◆ THE DATA ◆
++++++++
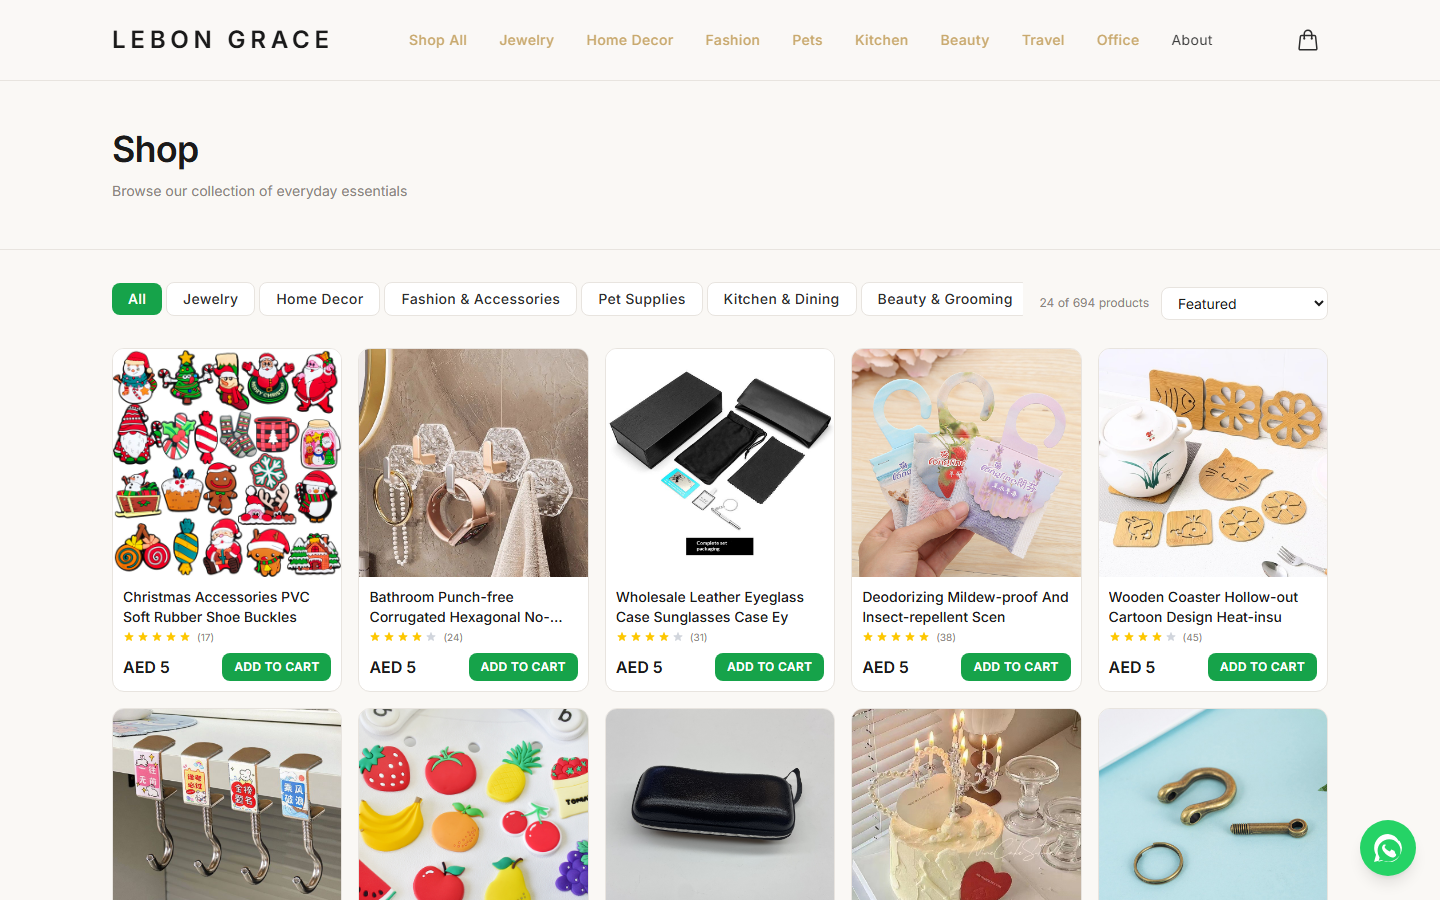
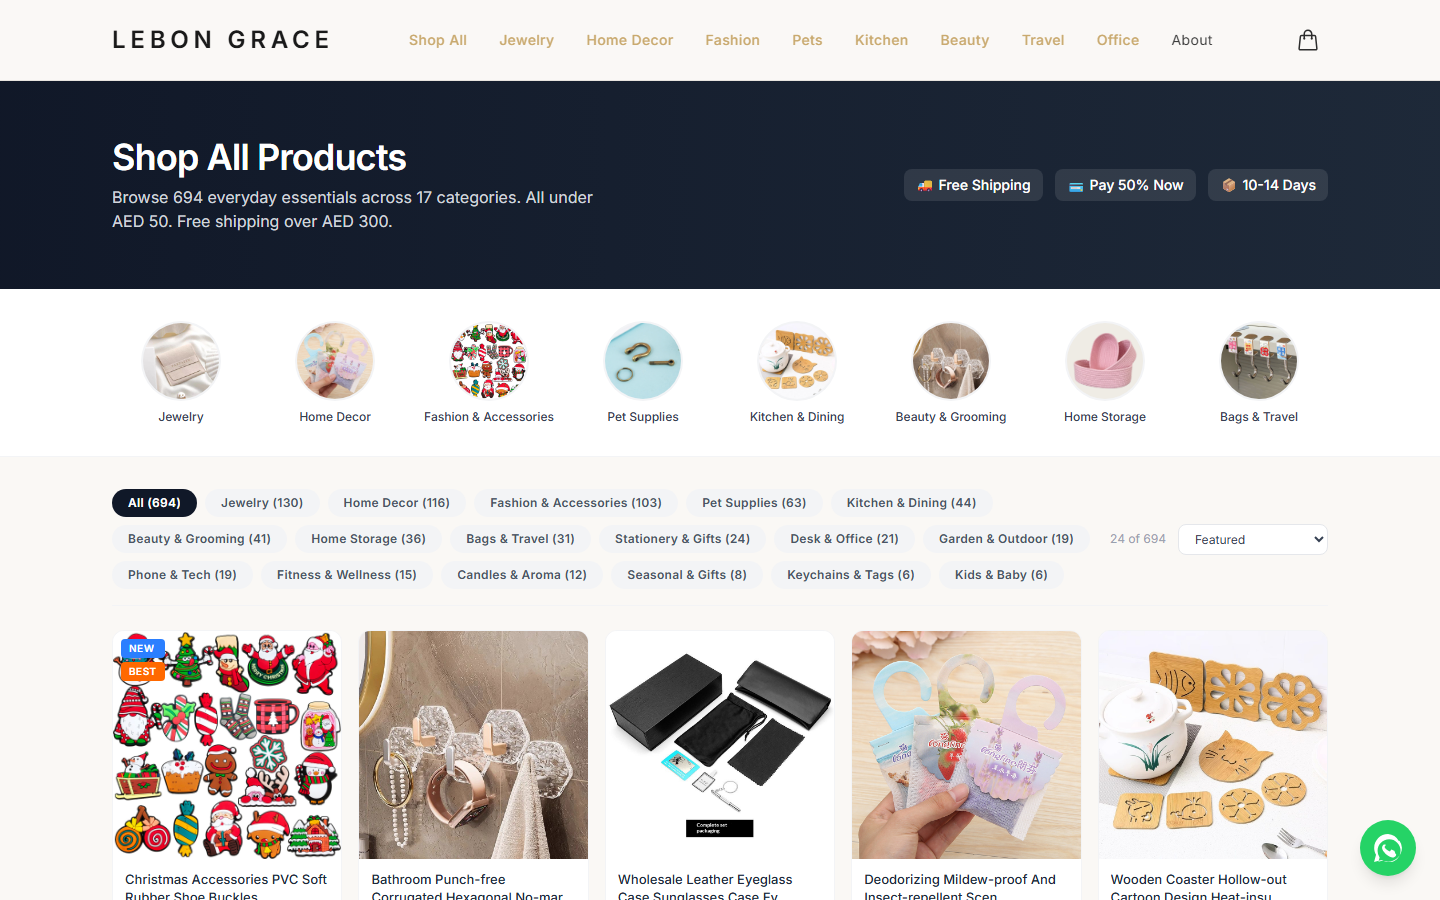
feat: redesign shop page with e-commerce best practices
- Dark hero banner with product count, category count, trust badges
- Category showcase section with circular product images
- Rounded filter pills with product counts (All, Jewelry, Home, etc.)
- Product cards with: NEW/BEST badges, star ratings, hover effects
- Green Add to Cart button with + icon
- Improved sort dropdown and product count display
- Trust bar at bottom (Free Shipping, 50/50 Payment, Secure, Returns)
- Responsive grid: 2 cols mobile, 3 tablet, 4 desktop, 5 large
- Removed scrollbar from category filters

diff --git a/src/app/shop/page.tsx b/src/app/shop/page.tsx
@@ -7,7 +7,6 @@ import { useCart } from "@/lib/cart-context";
 import { products, formatPrice, categories } from "@/lib/products";
 import { Suspense } from "react";
 
-const filterTabs = ["All", ...categories.map((c) => c.name)] as const;
 const sortOptions = [
   { value: "featured", label: "Featured" },
   { value: "price-low", label: "Price: Low to High" },
@@ -15,16 +14,109 @@ const sortOptions = [
   { value: "name-az", label: "Name: A\u2013Z" },
 ];
 
-function StarRating({ index }: { index: number }) {
-  const rating = (index % 3 === 0) ? 5 : (index % 2 === 0 ? 4.5 : 4);
+function StarRating({ rating, count }: { rating: number; count: number }) {
   return (
-    <div className="flex items-center gap-0.5 mt-1">
+    <div className="flex items-center gap-0.5">
       {[1,2,3,4,5].map((i) => (
-        <svg key={i} className={`w-3 h-3 ${i <= Math.floor(rating) ? "text-yellow-400" : "text-gray-300"}`} fill="currentColor" viewBox="0 0 20 20">
+        <svg key={i} className={`w-3 h-3 ${i <= Math.floor(rating) ? "text-yellow-400" : i - 0.5 <= rating ? "text-yellow-300" : "text-gray-200"}`} fill="currentColor" viewBox="0 0 20 20">
           <path d="M9.049 2.927c.3-.921 1.603-.921 1.902 0l1.07 3.292a1 1 0 00.95.69h3.462c.969 0 1.371 1.24.588 1.81l-2.8 2.034a1 1 0 00-.364 1.118l1.07 3.292c.3.921-.755 1.688-1.54 1.118l-2.8-2.034a1 1 0 00-1.175 0l-2.8 2.034c-.784.57-1.838-.197-1.539-1.118l1.07-3.292a1 1 0 00-.364-1.118L2.98 8.72c-.783-.57-.38-1.81.588-1.81h3.461a1 1 0 00.951-.69l1.07-3.292z" />
         </svg>
       ))}
-      <span className="text-warm-gray text-[10px] ml-1">({(index * 7 + 12) % 50 + 5})</span>
+      <span className="text-gray-400 text-[11px] ml-0.5">({count})</span>
+    </div>
+  );
+}
+
+function CategoryShowcase() {
+  const topCategories = categories.slice(0, 8);
+  return (
+    <section className="bg-white border-b border-gray-100">
+      <div className="max-w-7xl mx-auto px-4 sm:px-6 lg:px-8 py-8">
+        <div className="grid grid-cols-4 sm:grid-cols-4 lg:grid-cols-8 gap-4">
+          {topCategories.map((cat) => {
+            const sampleProduct = products.find((p) => p.category === cat.name && p.imageUrl);
+            return (
+              <Link key={cat.name} href={"/shop?category=" + encodeURIComponent(cat.name)} className="group flex flex-col items-center gap-2 text-center">
+                <div className="w-16 h-16 sm:w-20 sm:h-20 rounded-full overflow-hidden bg-gray-100 border-2 border-transparent group-hover:border-[#16A34A] transition-colors duration-200">
+                  {sampleProduct?.imageUrl ? (
+                    <img src={sampleProduct.imageUrl} alt={cat.name} className="w-full h-full object-cover" loading="lazy" />
+                  ) : (
+                    <div className="w-full h-full flex items-center justify-center bg-gray-100 text-xl">{cat.icon}</div>
+                  )}
+                </div>
+                <span className="text-xs font-medium text-gray-700 group-hover:text-[#16A34A] transition-colors leading-tight">{cat.name}</span>
+              </Link>
+            );
+          })}
+        </div>
+      </div>
+    </section>
+  );
+}
+
+function ProductCard({ product, index, onAdd }: { product: typeof products[0]; index: number; onAdd: () => void }) {
+  const rating = 3.5 + (index % 3) * 0.5;
+  const reviewCount = (index * 7 + 12) % 50 + 5;
+  const isNew = index % 5 === 0;
+  const isBestseller = index % 7 === 0;
+
+  return (
+    <div className="group relative bg-white rounded-xl overflow-hidden border border-gray-100 hover:shadow-lg hover:-translate-y-0.5 transition-all duration-200">
+      {/* Badges */}
+      <div className="absolute top-2 left-2 z-10 flex flex-col gap-1">
+        {isNew && <span className="px-2 py-0.5 bg-blue-500 text-white text-[10px] font-bold uppercase tracking-wider rounded">New</span>}
+        {isBestseller && <span className="px-2 py-0.5 bg-orange-500 text-white text-[10px] font-bold uppercase tracking-wider rounded">Best</span>}
+      </div>
+
+      {/* Image */}
+      <Link href={"/shop/" + product.slug} className="block">
+        <div className="aspect-square overflow-hidden bg-gray-50">
+          <img
+            src={product.imageUrl}
+            alt={product.name}
+            className="w-full h-full object-cover group-hover:scale-105 transition-transform duration-500"
+            loading="lazy"
+            onError={(e) => {
+              const target = e.target as HTMLImageElement;
+              target.style.display = 'none';
+              const parent = target.parentElement;
+              if (parent) {
+                parent.style.backgroundColor = product.imagePlaceholder.bg;
+                parent.style.display = 'flex';
+                parent.style.alignItems = 'center';
+                parent.style.justifyContent = 'center';
+                const span = document.createElement('span');
+                span.className = 'font-bold text-2xl opacity-60';
+                span.style.color = (product.imagePlaceholder.bg === "#C9A96E" || product.imagePlaceholder.bg === "#D4BA85") ? "#2D2D2D" : "#FAF8F5";
+                span.textContent = product.imagePlaceholder.initials;
+                parent.appendChild(span);
+              }
+            }}
+          />
+        </div>
+      </Link>
+
+      {/* Info */}
+      <div className="p-3">
+        <Link href={"/shop/" + product.slug}>
+          <h3 className="text-[13px] font-medium text-gray-800 leading-snug line-clamp-2 hover:text-[#16A34A] transition-colors mb-1">{product.name}</h3>
+        </Link>
+        <StarRating rating={rating} count={reviewCount} />
+        <div className="flex items-center justify-between mt-2.5">
+          <div>
+            <span className="text-gray-900 font-bold text-base">{formatPrice(product.price)}</span>
+          </div>
+          <button
+            onClick={onAdd}
+            className="flex items-center gap-1 px-3 py-1.5 bg-[#16A34A] text-white text-xs font-semibold tracking-wide rounded-lg hover:bg-[#15803D] active:scale-95 transition-all"
+          >
+            <svg className="w-3.5 h-3.5" fill="none" viewBox="0 0 24 24" stroke="currentColor" strokeWidth={2}>
+              <path strokeLinecap="round" strokeLinejoin="round" d="M12 4v16m8-8H4" />
+            </svg>
+            Add
+          </button>
+        </div>
+      </div>
     </div>
   );
 }
@@ -54,39 +146,77 @@ function ShopContent() {
 
   return (
     <>
-      <section className="bg-offwhite border-b border-border">
-        <div className="max-w-7xl mx-auto px-4 sm:px-6 lg:px-8 py-8 lg:py-12">
-          <h1 className="text-3xl lg:text-4xl font-bold tracking-tight text-dark">Shop</h1>
-          <p className="mt-3 text-warm-gray text-sm">Browse our collection of everyday essentials</p>
+      {/* Hero Banner */}
+      <section className="bg-gradient-to-r from-gray-900 to-gray-800 text-white">
+        <div className="max-w-7xl mx-auto px-4 sm:px-6 lg:px-8 py-10 lg:py-14">
+          <div className="flex flex-col lg:flex-row items-center justify-between gap-6">
+            <div>
+              <h1 className="text-3xl lg:text-4xl font-bold tracking-tight">Shop All Products</h1>
+              <p className="mt-2 text-gray-300 text-sm lg:text-base max-w-lg">
+                Browse {products.length} everyday essentials across {categories.length} categories. All under AED 50. Free shipping over AED 300.
+              </p>
+            </div>
+            <div className="flex items-center gap-3">
+              <span className="px-3 py-1.5 bg-white/10 rounded-lg text-sm font-medium">
+                🚚 Free Shipping
+              </span>
+              <span className="px-3 py-1.5 bg-white/10 rounded-lg text-sm font-medium">
+                💳 Pay 50% Now
+              </span>
+              <span className="px-3 py-1.5 bg-white/10 rounded-lg text-sm font-medium">
+                📦 10-14 Days
+              </span>
+            </div>
+          </div>
         </div>
       </section>
 
-      <section className="max-w-7xl mx-auto px-4 sm:px-6 lg:px-8 py-6 lg:py-8">
-        {/* Filter Tabs + Sort */}
-        <div className="flex flex-col sm:flex-row sm:items-center sm:justify-between gap-4 mb-6">
-          <div className="flex items-center gap-1 overflow-x-auto pb-2">
-            {filterTabs.map((tab) => (
-              <button
-                key={tab}
-                onClick={() => { setActiveFilter(tab); setVisibleCount(24); }}
-                className={`px-4 py-1.5 text-sm font-medium tracking-wide rounded-lg whitespace-nowrap transition-colors ${
-                  activeFilter === tab
-                    ? "bg-[#16A34A] text-white"
-                    : "bg-white text-charcoal hover:bg-gray-100 border border-border"
-                }`}
-              >
-                {tab}
-              </button>
-            ))}
+      {/* Category Showcase */}
+      <CategoryShowcase />
+
+      {/* Main Shop Section */}
+      <section className="max-w-7xl mx-auto px-4 sm:px-6 lg:px-8 py-8">
+        {/* Toolbar */}
+        <div className="flex flex-col sm:flex-row sm:items-center sm:justify-between gap-4 mb-6 pb-4 border-b border-gray-100">
+          {/* Category Pills */}
+          <div className="flex items-center gap-2 flex-wrap">
+            <button
+              onClick={() => { setActiveFilter("All"); setVisibleCount(24); }}
+              className={`px-4 py-1.5 text-xs font-semibold tracking-wide rounded-full transition-colors ${
+                activeFilter === "All"
+                  ? "bg-gray-900 text-white"
+                  : "bg-gray-100 text-gray-600 hover:bg-gray-200"
+              }`}
+            >
+              All ({products.length})
+            </button>
+            {categories.map((cat) => {
+              const count = products.filter(p => p.category === cat.name).length;
+              return (
+                <button
+                  key={cat.name}
+                  onClick={() => { setActiveFilter(cat.name); setVisibleCount(24); }}
+                  className={`px-4 py-1.5 text-xs font-semibold tracking-wide rounded-full transition-colors ${
+                    activeFilter === cat.name
+                      ? "bg-gray-900 text-white"
+                      : "bg-gray-100 text-gray-600 hover:bg-gray-200"
+                  }`}
+                >
+                  {cat.name} ({count})
+                </button>
+              );
+            })}
           </div>
-          <div className="flex items-center gap-3">
-            <span className="text-warm-gray text-xs whitespace-nowrap">
-              {Math.min(visibleCount, filteredProducts.length)} of {filteredProducts.length} products
+
+          {/* Sort + Count */}
+          <div className="flex items-center gap-3 flex-shrink-0">
+            <span className="text-gray-400 text-xs">
+              {Math.min(visibleCount, filteredProducts.length)} of {filteredProducts.length}
             </span>
             <select
               value={sortBy}
               onChange={(e) => { setSortBy(e.target.value); setVisibleCount(24); }}
-              className="border border-border rounded-lg px-3 py-1.5 text-sm bg-white text-dark focus:border-[#16A34A] focus:ring-1 focus:ring-[#16A34A] outline-none"
+              className="border border-gray-200 rounded-lg px-3 py-1.5 text-xs bg-white text-gray-700 focus:border-[#16A34A] focus:ring-1 focus:ring-[#16A34A] outline-none cursor-pointer"
             >
               {sortOptions.map((opt) => (
                 <option key={opt.value} value={opt.value}>{opt.label}</option>
@@ -98,69 +228,64 @@ function ShopContent() {
         {/* Product Grid */}
         <div className="grid grid-cols-2 sm:grid-cols-3 lg:grid-cols-4 xl:grid-cols-5 gap-3 lg:gap-4">
           {visibleProducts.map((product, index) => (
-            <div key={product.slug} className="group bg-white rounded-xl border border-border overflow-hidden hover:shadow-lg hover:-translate-y-0.5 transition-all duration-200">
-              <Link href={"/shop/" + product.slug}>
-                <div className="aspect-square overflow-hidden bg-surface">
-                  <img
-                    src={product.imageUrl}
-                    alt={product.name}
-                    className="w-full h-full object-cover group-hover:scale-105 transition-transform duration-300"
-                    loading="lazy"
-                    onError={(e) => {
-                      const target = e.target as HTMLImageElement;
-                      target.style.display = 'none';
-                      const parent = target.parentElement;
-                      if (parent) {
-                        parent.style.backgroundColor = product.imagePlaceholder.bg;
-                        parent.style.display = 'flex';
-                        parent.style.alignItems = 'center';
-                        parent.style.justifyContent = 'center';
-                        const span = document.createElement('span');
-                        span.className = 'font-bold text-3xl opacity-80';
-                        span.style.color = (product.imagePlaceholder.bg === "#C9A96E" || product.imagePlaceholder.bg === "#D4BA85") ? "#2D2D2D" : "#FAF8F5";
-                        span.textContent = product.imagePlaceholder.initials;
-                        parent.appendChild(span);
-                      }
-                    }}
-                  />
-                </div>
-              </Link>
-              <div className="p-2.5">
-                <Link href={"/shop/" + product.slug}>
-                  <h3 className="text-sm font-medium text-dark leading-snug line-clamp-2 hover:text-[#16A34A] transition-colors">{product.name}</h3>
-                </Link>
-                <StarRating index={index} />
-                <div className="flex items-center justify-between mt-2">
-                  <span className="text-dark font-bold text-base">{formatPrice(product.price)}</span>
-                  <button
-                    onClick={() => addItem(product)}
-                    className="px-3 py-1.5 bg-[#16A34A] text-white text-xs font-semibold tracking-wide uppercase rounded-lg hover:bg-[#15803D] active:scale-95 transition-all"
-                  >
-                    Add to Cart
-                  </button>
-                </div>
-              </div>
-            </div>
+            <ProductCard
+              key={product.slug + index}
+              product={product}
+              index={index}
+              onAdd={() => addItem(product)}
+            />
           ))}
         </div>
 
         {filteredProducts.length === 0 && (
-          <div className="text-center py-16">
-            <p className="text-warm-gray text-sm">No products found in this category.</p>
+          <div className="text-center py-20">
+            <p className="text-gray-400 text-lg">No products found in &ldquo;{activeFilter}&rdquo;</p>
+            <button onClick={() => setActiveFilter("All")} className="mt-4 text-[#16A34A] text-sm font-medium hover:underline">
+              View all products
+            </button>
           </div>
         )}
 
         {/* Load More */}
         {visibleCount < filteredProducts.length && (
-          <div className="text-center mt-10">
+          <div className="text-center mt-12 mb-8">
             <button
               onClick={() => setVisibleCount((prev) => prev + 24)}
-              className="px-8 py-3 bg-dark text-white text-sm font-semibold tracking-wide rounded-lg hover:bg-charcoal transition-colors"
+              className="px-10 py-3.5 bg-gray-900 text-white text-sm font-semibold tracking-wide rounded-lg hover:bg-gray-800 transition-colors"
             >
-              Load More ({Math.min(24, filteredProducts.length - visibleCount)} remaining)
+              Load More Products
             </button>
+            <p className="mt-2 text-gray-400 text-xs">
+              Showing {Math.min(visibleCount, filteredProducts.length)} of {filteredProducts.length} products
+            </p>
           </div>
         )}
+
+        {/* Trust Bar */}
+        <div className="mt-12 pt-8 border-t border-gray-100">
+          <div className="grid grid-cols-2 lg:grid-cols-4 gap-6 text-center">
+            <div>
+              <div className="text-2xl mb-2">🚚</div>
+              <p className="text-sm font-medium text-gray-800">Free Shipping</p>
+              <p className="text-xs text-gray-400 mt-0.5">On orders over AED 300</p>
+            </div>
+            <div>
+              <div className="text-2xl mb-2">💳</div>
+              <p className="text-sm font-medium text-gray-800">Pay 50% Now</p>
+              <p className="text-xs text-gray-400 mt-0.5">50% on delivery</p>
+            </div>
+            <div>
+              <div className="text-2xl mb-2">🔒</div>
+              <p className="text-sm font-medium text-gray-800">Secure Payment</p>
+              <p className="text-xs text-gray-400 mt-0.5">Via Stripe</p>
+            </div>
+            <div>
+              <div className="text-2xl mb-2">📦</div>
+              <p className="text-sm font-medium text-gray-800">Easy Returns</p>
+              <p className="text-xs text-gray-400 mt-0.5">Contact us within 48h</p>
+            </div>
+          </div>
+        </div>
       </section>
     </>
   );
@@ -168,7 +293,7 @@ function ShopContent() {
 
 export default function ShopPage() {
   return (
-    <Suspense fallback={<div className="max-w-7xl mx-auto px-4 py-16 text-center text-warm-gray">Loading...</div>}>
+    <Suspense fallback={<div className="max-w-7xl mx-auto px-4 py-16 text-center text-gray-400">Loading...</div>}>
       <ShopContent />
     </Suspense>
   );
++++++++
◆ GOAL OF THE EXERCISE ◆
Given the listing, work out the number of lines in which the word "index" is found, and supply only that number.

◆ ANSWER TO THE EXERCISE ◆
12